The winners of the 1:8 Scale and 1:10 Scale Class of the opening round of the 2020 Euro Nitro Series last month were once again the drivers to beat in the respective 45 minute long finals at Round 2 of the shortened series, which took place at the famous Apeldoorn circuit in the Netherlands. Due to the seemingly ever-changing travel restrictions in place, it was unfortunate that some drivers had to make a last-minute cancellation to their entry – perhaps the most notable being the Italian Infinity pairing of Dario Balestri and Carmine Raiola. However, their role to lead the 1:8 Scale Class for the team was taken up by the Dutch pairing of Jeffrey Rietveld and Rick Vrielijnck, who performed admirably – Rietveld even topping the Controlled Practice to be the top seed for Qualifying. Teemu Leino was again absent due to the conditions imposed by his native Finland, so once again Milan Holthuis slotted into the front of the Infinty team’s 1:10 Scale assault.
In the 1:8 Scale Class, Simon Kurzbuch started on pole position after a tight battle in Qualifying with Shepherd team mate Toni Gruber, fellow Swiss driver Silvio Hachler, and Infinity’s young gun Jeffrey Rietveld. Simon led the final away with Gruber initially his pursuer. However, in the early runnings, Gruber had to turn his attention to fending off Hachler behind him, rather than being able to attack Kurzbuch for the lead. The second round of fuel stops saw Hachler finally able to get his ARC past Gruber, but he was now around half a lap behind his countryman. The technical but high-speed Apeldoorn track saw pretty much the whole field taking two full tyre changes – with Kurzbuch choosing to pit early for his first change in order to keep the pressure on the field. With Hachler also pitting for four fresh tyres, about 3 laps later, this moved Gruber through to the lead again. However, once he then pitted for tyres one fuel stop later, the advantage moved back to the Swiss drivers. One of the few drivers to adopt an alternate tyre strategy was John Ermen, who stayed out a long time on his first set, even moving through to lead a lap during the cycle – before he too then pitted.

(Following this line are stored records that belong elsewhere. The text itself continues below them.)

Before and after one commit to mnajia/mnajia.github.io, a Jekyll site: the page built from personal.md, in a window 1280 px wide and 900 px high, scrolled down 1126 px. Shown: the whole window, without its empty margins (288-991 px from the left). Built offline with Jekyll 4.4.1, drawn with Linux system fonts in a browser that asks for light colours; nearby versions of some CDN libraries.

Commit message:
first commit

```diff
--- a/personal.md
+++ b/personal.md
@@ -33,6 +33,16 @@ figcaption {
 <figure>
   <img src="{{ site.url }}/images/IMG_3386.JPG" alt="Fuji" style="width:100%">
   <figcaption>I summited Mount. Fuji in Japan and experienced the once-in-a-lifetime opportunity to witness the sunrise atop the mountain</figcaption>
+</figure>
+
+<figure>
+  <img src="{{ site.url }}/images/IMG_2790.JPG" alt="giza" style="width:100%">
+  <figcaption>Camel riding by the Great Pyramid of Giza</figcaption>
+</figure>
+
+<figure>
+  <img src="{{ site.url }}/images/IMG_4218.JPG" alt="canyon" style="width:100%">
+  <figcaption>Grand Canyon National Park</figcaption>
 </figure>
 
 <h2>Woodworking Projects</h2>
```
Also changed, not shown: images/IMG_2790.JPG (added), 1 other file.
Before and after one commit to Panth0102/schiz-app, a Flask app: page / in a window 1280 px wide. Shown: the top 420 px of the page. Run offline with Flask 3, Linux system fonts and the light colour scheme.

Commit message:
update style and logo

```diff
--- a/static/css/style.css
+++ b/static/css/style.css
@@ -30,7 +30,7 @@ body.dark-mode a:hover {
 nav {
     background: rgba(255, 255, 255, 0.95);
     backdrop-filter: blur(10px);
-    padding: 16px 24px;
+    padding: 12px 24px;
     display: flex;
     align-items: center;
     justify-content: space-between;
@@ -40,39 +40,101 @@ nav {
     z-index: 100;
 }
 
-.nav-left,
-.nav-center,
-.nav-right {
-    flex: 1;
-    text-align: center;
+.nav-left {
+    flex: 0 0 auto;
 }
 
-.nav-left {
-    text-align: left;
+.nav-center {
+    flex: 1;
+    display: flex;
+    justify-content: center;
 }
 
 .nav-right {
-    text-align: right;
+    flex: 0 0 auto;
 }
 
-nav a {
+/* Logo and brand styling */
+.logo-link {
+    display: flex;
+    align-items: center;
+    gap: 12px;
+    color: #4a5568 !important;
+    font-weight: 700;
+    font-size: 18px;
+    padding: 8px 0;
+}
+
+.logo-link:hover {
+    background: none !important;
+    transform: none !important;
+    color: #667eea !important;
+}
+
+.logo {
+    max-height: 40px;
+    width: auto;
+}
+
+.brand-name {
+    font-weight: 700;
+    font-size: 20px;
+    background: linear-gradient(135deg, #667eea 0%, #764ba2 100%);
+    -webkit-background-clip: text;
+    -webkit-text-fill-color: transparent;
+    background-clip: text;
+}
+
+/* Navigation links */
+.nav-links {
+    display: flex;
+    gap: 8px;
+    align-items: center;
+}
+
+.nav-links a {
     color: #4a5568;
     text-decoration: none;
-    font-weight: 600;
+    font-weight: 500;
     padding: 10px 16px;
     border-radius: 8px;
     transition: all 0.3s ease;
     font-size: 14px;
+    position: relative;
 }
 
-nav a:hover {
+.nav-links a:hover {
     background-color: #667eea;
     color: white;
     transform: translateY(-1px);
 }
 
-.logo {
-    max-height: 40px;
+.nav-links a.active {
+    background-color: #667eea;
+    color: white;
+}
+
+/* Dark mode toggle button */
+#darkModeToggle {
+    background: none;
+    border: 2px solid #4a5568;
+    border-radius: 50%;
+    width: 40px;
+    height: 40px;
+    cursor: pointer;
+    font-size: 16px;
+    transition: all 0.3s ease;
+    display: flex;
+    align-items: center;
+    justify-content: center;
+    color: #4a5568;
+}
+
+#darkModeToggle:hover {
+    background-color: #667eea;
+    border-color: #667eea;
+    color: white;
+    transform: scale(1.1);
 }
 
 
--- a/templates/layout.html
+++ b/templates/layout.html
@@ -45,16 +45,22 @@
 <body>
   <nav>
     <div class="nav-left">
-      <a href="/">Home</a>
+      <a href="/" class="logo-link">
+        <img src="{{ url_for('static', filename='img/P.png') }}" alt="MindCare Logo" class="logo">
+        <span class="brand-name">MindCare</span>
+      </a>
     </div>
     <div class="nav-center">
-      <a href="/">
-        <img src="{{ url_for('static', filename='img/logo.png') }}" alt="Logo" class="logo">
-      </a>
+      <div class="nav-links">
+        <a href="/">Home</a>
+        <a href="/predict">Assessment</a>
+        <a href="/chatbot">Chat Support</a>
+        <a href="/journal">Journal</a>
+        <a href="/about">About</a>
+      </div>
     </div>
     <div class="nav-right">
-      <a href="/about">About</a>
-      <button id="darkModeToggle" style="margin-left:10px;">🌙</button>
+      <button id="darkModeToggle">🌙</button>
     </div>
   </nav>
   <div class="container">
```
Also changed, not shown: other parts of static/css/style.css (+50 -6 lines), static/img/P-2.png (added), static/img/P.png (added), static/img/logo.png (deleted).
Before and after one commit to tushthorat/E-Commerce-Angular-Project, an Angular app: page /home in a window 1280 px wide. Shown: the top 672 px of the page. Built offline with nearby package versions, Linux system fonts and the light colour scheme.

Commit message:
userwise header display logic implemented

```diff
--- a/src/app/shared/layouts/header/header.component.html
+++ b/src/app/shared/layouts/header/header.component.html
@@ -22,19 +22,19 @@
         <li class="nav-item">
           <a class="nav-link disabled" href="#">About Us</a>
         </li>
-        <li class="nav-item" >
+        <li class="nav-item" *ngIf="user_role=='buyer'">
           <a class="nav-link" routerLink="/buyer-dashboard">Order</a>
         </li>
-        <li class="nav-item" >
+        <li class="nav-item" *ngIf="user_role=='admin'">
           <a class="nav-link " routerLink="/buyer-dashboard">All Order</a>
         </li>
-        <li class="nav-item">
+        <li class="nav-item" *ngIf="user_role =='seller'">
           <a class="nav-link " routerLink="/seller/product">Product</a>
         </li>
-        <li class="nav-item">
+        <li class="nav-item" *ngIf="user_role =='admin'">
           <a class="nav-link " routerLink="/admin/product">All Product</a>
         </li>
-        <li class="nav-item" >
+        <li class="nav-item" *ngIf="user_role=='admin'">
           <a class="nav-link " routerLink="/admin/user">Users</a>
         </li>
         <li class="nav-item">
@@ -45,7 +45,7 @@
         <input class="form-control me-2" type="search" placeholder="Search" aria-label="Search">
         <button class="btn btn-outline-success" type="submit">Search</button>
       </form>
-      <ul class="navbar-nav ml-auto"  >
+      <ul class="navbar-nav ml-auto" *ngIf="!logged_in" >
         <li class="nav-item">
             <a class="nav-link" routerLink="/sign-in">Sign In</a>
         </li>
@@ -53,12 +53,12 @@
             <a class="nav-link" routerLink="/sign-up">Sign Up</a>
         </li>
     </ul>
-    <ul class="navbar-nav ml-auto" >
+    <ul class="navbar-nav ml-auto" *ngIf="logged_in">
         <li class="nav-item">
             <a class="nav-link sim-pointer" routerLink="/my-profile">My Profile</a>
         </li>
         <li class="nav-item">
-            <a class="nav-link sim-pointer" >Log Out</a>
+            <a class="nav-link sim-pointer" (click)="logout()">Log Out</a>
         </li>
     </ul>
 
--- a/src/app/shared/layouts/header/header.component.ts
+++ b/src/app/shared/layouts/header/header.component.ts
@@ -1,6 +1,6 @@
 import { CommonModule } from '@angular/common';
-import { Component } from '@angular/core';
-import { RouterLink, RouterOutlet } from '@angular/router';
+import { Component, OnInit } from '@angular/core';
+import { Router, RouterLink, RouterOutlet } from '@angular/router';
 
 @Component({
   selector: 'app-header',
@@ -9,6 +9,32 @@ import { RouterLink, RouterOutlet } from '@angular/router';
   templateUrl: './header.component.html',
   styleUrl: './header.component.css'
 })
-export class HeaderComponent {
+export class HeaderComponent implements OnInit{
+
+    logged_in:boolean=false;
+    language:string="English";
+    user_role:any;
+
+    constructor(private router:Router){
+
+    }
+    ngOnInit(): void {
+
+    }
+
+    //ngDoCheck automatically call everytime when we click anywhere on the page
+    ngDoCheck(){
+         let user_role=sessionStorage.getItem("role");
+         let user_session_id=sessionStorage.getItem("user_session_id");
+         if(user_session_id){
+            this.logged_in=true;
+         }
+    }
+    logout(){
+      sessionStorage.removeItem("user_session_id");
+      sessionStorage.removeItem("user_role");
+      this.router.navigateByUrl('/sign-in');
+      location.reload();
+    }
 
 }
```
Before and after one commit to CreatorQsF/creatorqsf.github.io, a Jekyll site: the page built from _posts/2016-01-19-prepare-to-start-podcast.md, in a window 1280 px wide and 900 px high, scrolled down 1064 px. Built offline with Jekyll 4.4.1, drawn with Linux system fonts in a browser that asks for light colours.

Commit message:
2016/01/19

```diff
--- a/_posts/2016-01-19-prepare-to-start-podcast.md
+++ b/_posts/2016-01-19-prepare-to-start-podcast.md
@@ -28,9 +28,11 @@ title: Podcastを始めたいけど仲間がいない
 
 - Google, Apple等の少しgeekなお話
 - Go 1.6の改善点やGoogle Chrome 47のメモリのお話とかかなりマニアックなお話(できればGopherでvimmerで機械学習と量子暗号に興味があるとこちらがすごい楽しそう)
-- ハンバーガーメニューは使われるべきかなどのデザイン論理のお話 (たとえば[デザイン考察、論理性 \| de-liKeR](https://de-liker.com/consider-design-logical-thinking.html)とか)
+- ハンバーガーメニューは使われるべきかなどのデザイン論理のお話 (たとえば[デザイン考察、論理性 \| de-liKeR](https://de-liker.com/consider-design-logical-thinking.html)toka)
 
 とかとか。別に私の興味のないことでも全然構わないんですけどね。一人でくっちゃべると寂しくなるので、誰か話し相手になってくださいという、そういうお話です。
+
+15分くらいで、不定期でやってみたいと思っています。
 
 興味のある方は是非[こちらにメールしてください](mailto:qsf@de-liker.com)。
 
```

As the race progressed, the gap at the front changed a little each lap, with Hachler running slightly longer on fuel, allowing him to get the gap down to as little as 2.5 seconds at some point. Overall, Kurzbuch remained in control at the front. Behin, a late issue for Gruber took him out of the race and saw him not able to take the reward of the strong pace he had shown until that point. This allowed Rick Vrielijnck up to third place, the Dutch Infinity driver having started seventh on the grid and carefully picked his way through the field and run a solid, consistent race.
In the 1:10 Scale Class, Dominic Greiner led Jilles Groskamp in qualifying, and these two drivers opened up an early gap on the field as the field got underway. Groskamp kept his Infinity within one second of the Capricorn of the race leader during the early stage of the race and looked to apply pressure to the former World Champion. In the first fuel stops, Groskamp suffered a slight body tuck, with the shell being caught up on the side body post. He was able to continue at a similar pace and chose to wait until the next fuel stop to fix the problem. That second fuel stop, including the fix to the bodyshell, cost the Dutchman around 4 seconds to Greiner, allowing the German a little bit of space at the front. The two drivers continued to match lap times, meaning that despite his slight advantage, Greiner couldn’t let up for risk of putting Groskamp within striking distance.
Both drivers chose to change all four tyres once at the half way point – and it was here that Greiner again had the advantage, his stop being just over five seconds quicker than the work of Groskamp’s team. From that point, Groskamp occasionally showed a little extra speed, reducing the gap down to 7.5 seconds at one point, but Greiner was in control and able to hold the lead until the end.
A tough battle for third place saw all the other drivers suffering from some kind of issues throughout the race. Initially, Milan Holthuis (Infinity) maintained his third place starting position, but suffered a flame out and then struggled to make fuel milage. This promoted the Capricorn of Melvin Diekmann up to a podium position, but later on he too ran short on fuel. Thilo Todtmann, meanwhile, encountered his issues on the very first lap, dropping down to the back of the field. From there, he had a consistent, if rather lonely, driver back through the field, and was able to take advantage of his rival’s mistakes to cross the line in third place with his Capricorn car.
Finally, the 1:8 +40 Masters class had former champion Arie Manten starting up front, ahead of former World Champion and winner of R1, Michael Salven. These two led the early runnings, but as the race progressed, it was Belgian John Lenears who was able to move through to the front, thanks to a combination of his own speed but also with his pit crew consistently netting the fastest fuel and tyre changes. Following a number of position changes as a result of fuel strategy, tyre strategy, and a variety of good and bad luck with some lapped cars, Salven came through to take second place with Manten rounding out the podium.
The series is set to conclude in late October in Fiorano, Italy.
Full results from the event can be found here: https://www.myrcm.ch/myrcm/main?pLa=en&dFi=apeldoorn&dId[E]=52044&hId=search#